Your assignment:
Go line by line through the entries and show those that hold the string "commit".

Source data:
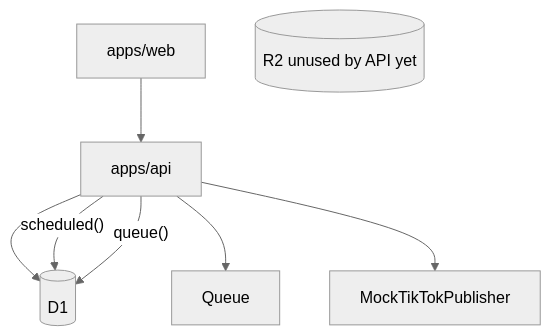
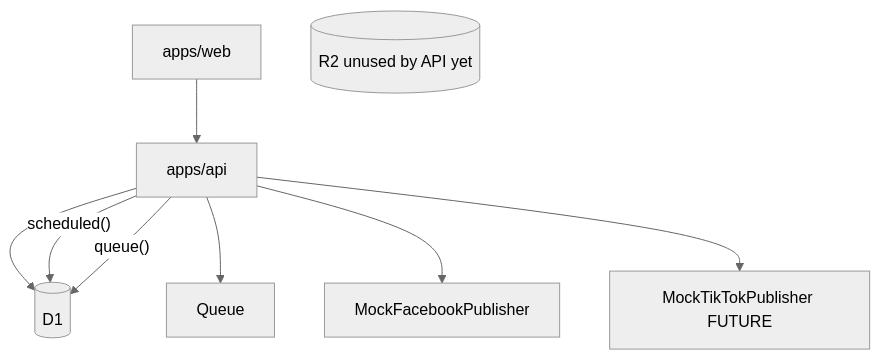
One commit to hptbee/b3_affiliate-autopilot changed the diagram in docs/IMPLEMENTATION-PLAN.md. Above: the diagram before and after it, drawn with Mermaid (neutral theme). The commit also changed other lines of this file and 39 other files, not shown here.

First line of the commit message:
Retarget the product from TikTok-first to affiliate-first. (#1)

````diff
--- a/docs/IMPLEMENTATION-PLAN.md
+++ b/docs/IMPLEMENTATION-PLAN.md
@@ -26,16 +44,18 @@
 ```mermaid
 flowchart TD
     Web[apps/web]
     API[apps/api]
     D1[(D1)]
     R2[(R2 unused by API yet)]
     Q[Queue]
-    Mock[MockTikTokPublisher]
+    FB[MockFacebookPublisher]
+    TT[MockTikTokPublisher FUTURE]
 
     Web --> API
     API --> D1
     API --> Q
     API -->|"scheduled()"| D1
     API -->|"queue()"| D1
-    API --> Mock
+    API --> FB
+    API --> TT
 ```
````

Answer section:
One commit to hptbee/b3_affiliate-autopilot changed the diagram in docs/IMPLEMENTATION-PLAN.md. Above: the diagram before and after it, drawn with Mermaid (neutral theme). The commit also changed other lines of this file and 39 other files, not shown here.
First line of the commit message:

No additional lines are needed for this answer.